Bannon’s decision came after former President Trump sent him a letter saying that he would waive executive privilege to allow Bannon to testify. Bannon’s lawyers have argued that executive privilege exempts former White House staffers from complying with congressional subpoenas, but government lawyers dispute this, since Bannon was a private citizen on January 6, 2021.
“When you first received the Subpoena to testify and provide documents, I invoked Executive Privilege,” Trump wrote in the letter. “However, I watched how unfairly you and others have been treated, having to spend vast amounts of money on legal fees, and all of the trauma you must be going through for the love of your Country, and out of respect for the Office of the President.”

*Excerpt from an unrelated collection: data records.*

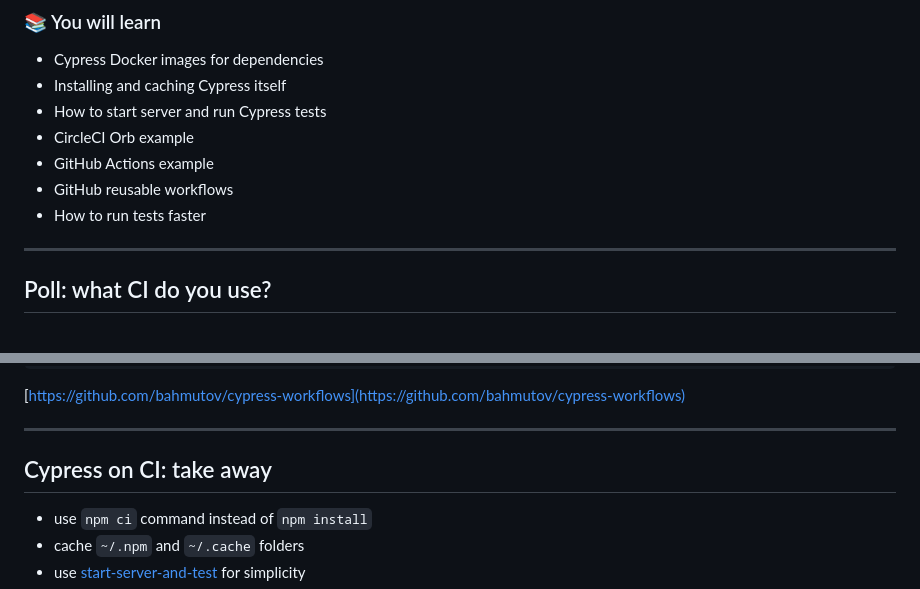
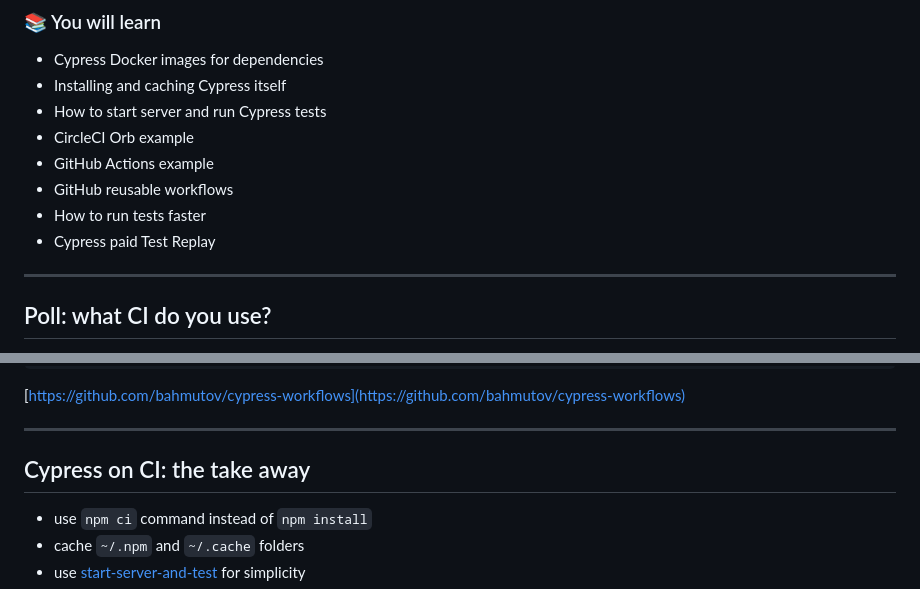
Before and after one commit to bahmutov/cypress-workshop-basics, a Markdown page: 07-ci/PITCHME.md, 2 parts joined by grey strips. GitHub-like rendering.

```diff
--- a/07-ci/PITCHME.md
+++ b/07-ci/PITCHME.md
@@ -9,6 +9,7 @@
 - GitHub Actions example
 - GitHub reusable workflows
 - How to run tests faster
+- Cypress paid Test Replay
 
 ---
 
@@ -286,7 +287,7 @@ jobs:
 
 ---
 
-## Cypress on CI: take away
+## Cypress on CI: the take away
 
 - use `npm ci` command instead of `npm install`
 - cache `~/.npm` and `~/.cache` folders
```
Also changed, not shown: other parts of 07-ci/PITCHME.md (+26 -0 lines), 07-ci/img/cypress-cloud-badge.png (added), 07-ci/img/replay-button.png (added), 07-ci/img/replay.png (added).
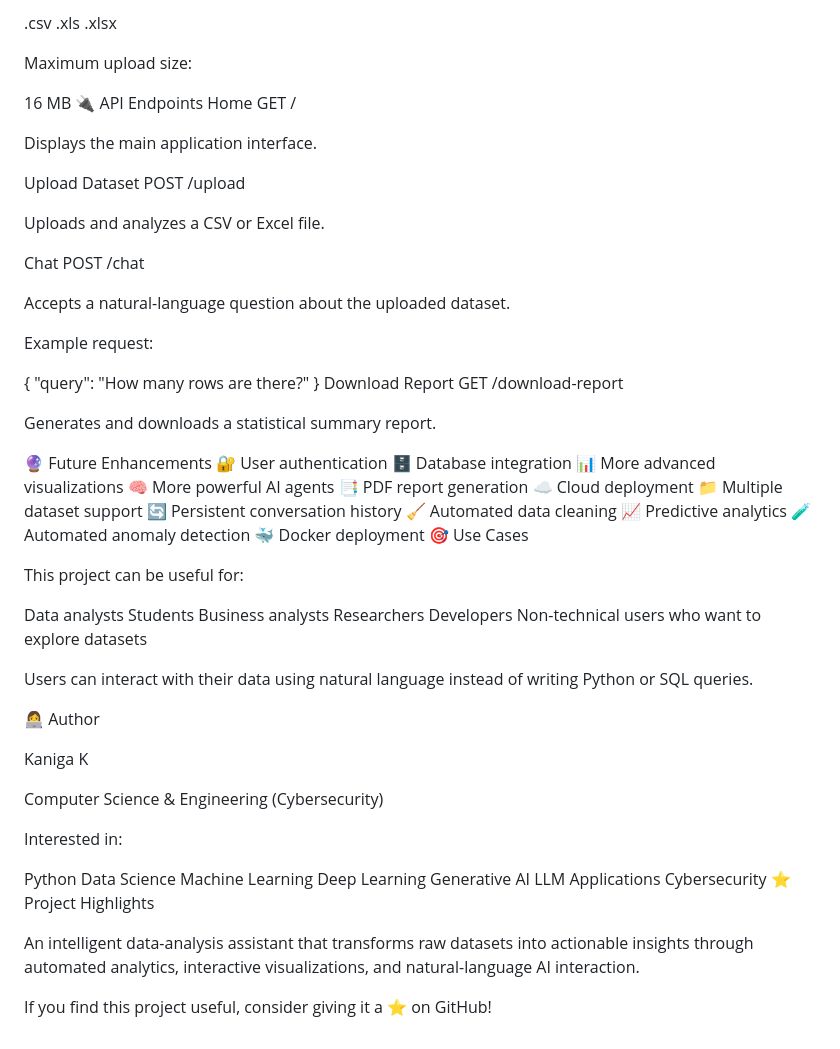
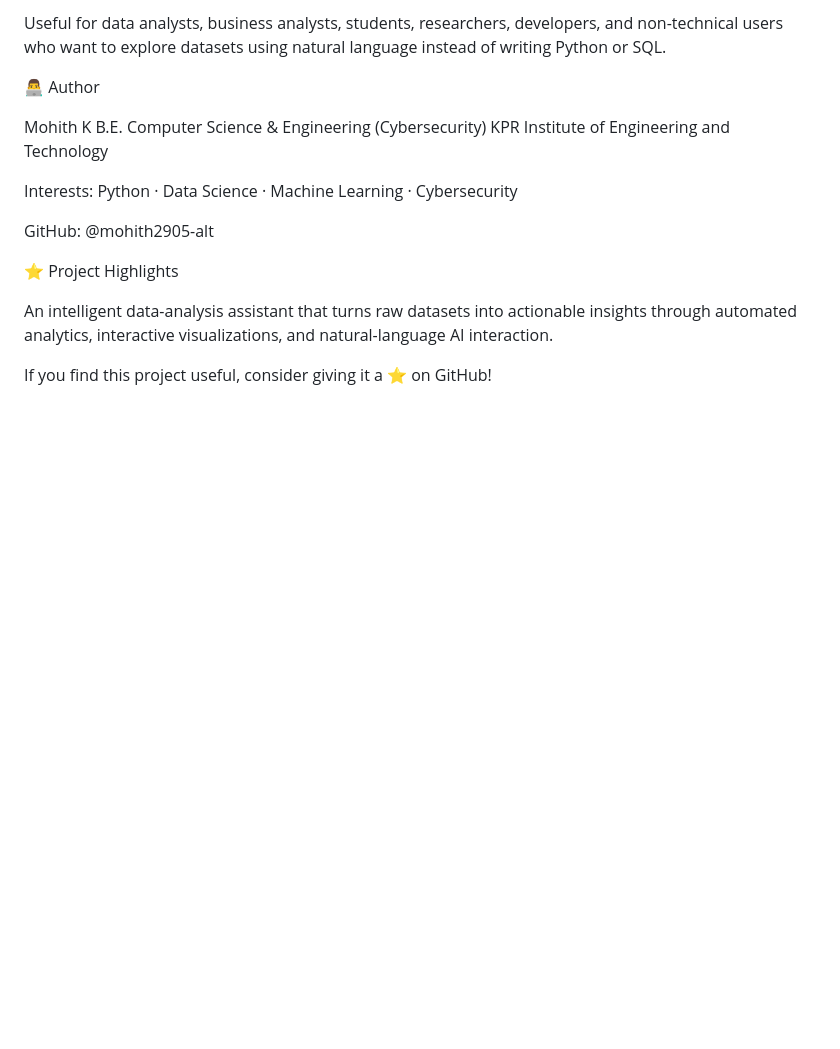
Before and after one commit to mohith2905-alt/Datalens-AI, a Markdown page: README.md, the part around one of its changes. GitHub-like rendering; blank space fills up the shorter version.

```diff
--- a/README.md
+++ b/README.md
@@ -66,44 +166,17 @@ The application currently supports:
 
-.csv .xls .xlsx
+Useful for data analysts, business analysts, students, researchers, developers, and non-technical users who want to explore datasets using natural language instead of writing Python or SQL.
 
-Maximum upload size:
+👨‍💻 Author
 
-16 MB 🔌 API Endpoints Home GET /
+Mohith K B.E. Computer Science & Engineering (Cybersecurity)
+KPR Institute of Engineering and Technology
 
-Displays the main application interface.
+Interests: Python · Data Science · Machine Learning · Cybersecurity
 
-Upload Dataset POST /upload
+GitHub: @mohith2905-alt
 
-Uploads and analyzes a CSV or Excel file.
+⭐ Project Highlights
 
-Chat POST /chat
-
-Accepts a natural-language question about the uploaded dataset.
-
-Example request:
-
-{ "query": "How many rows are there?" } Download Report GET /download-report
-
-Generates and downloads a statistical summary report.
-
-🔮 Future Enhancements 🔐 User authentication 🗄️ Database integration 📊 More advanced visualizations 🧠 More powerful AI agents 📑 PDF report generation ☁️ Cloud deployment 📁 Multiple dataset support 🔄 Persistent conversation history 🧹 Automated data cleaning 📈 Predictive analytics 🧪 Automated anomaly detection 🐳 Docker deployment 🎯 Use Cases
-
-This project can be useful for:
-
-Data analysts Students Business analysts Researchers Developers Non-technical users who want to explore datasets
-
-Users can interact with their data using natural language instead of writing Python or SQL queries.
-
-👩‍💻 Author
-
-Kaniga K
-
-Computer Science & Engineering (Cybersecurity)
-
-Interested in:
-
-Python Data Science Machine Learning Deep Learning Generative AI LLM Applications Cybersecurity ⭐ Project Highlights
-
-An intelligent data-analysis assistant that transforms raw datasets into actionable insights through automated analytics, interactive visualizations, and natural-language AI interaction.
+An intelligent data-analysis assistant that turns raw datasets into actionable insights through automated analytics, interactive visualizations, and natural-language AI interaction.
 
 If you find this project useful, consider giving it a ⭐ on GitHub!
```
Also changed, not shown: other parts of README.md (+135 -35 lines).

Following weeks of damning testimony at the committee’s public hearings, Trump is likely eager to have a steadfast ally present his version of the events leading up to the attack on the Capitol. “I will waive Executive Privilege for you, which allows for you to go in and testify truthfully and fairly, as per the request of the Unselect Committee of political Thugs and Hacks, who have allowed no Due Process, no Cross-Examination, and no real Republican members or witnesses to be present or interviewed,” Trump wrote.
Still, it’s unclear whether Bannon will actually testify, or how his testimony might affect his contempt trial. Bannon wants to testify at a public hearing, but Rep. Zoe Lofgren (D-Calif.) said that the January 6 committee would prefer a private deposition. “We want to get all our questions answered,” she said on CNN’s State of the Union on Sunday, “and you can’t do that in a live format.”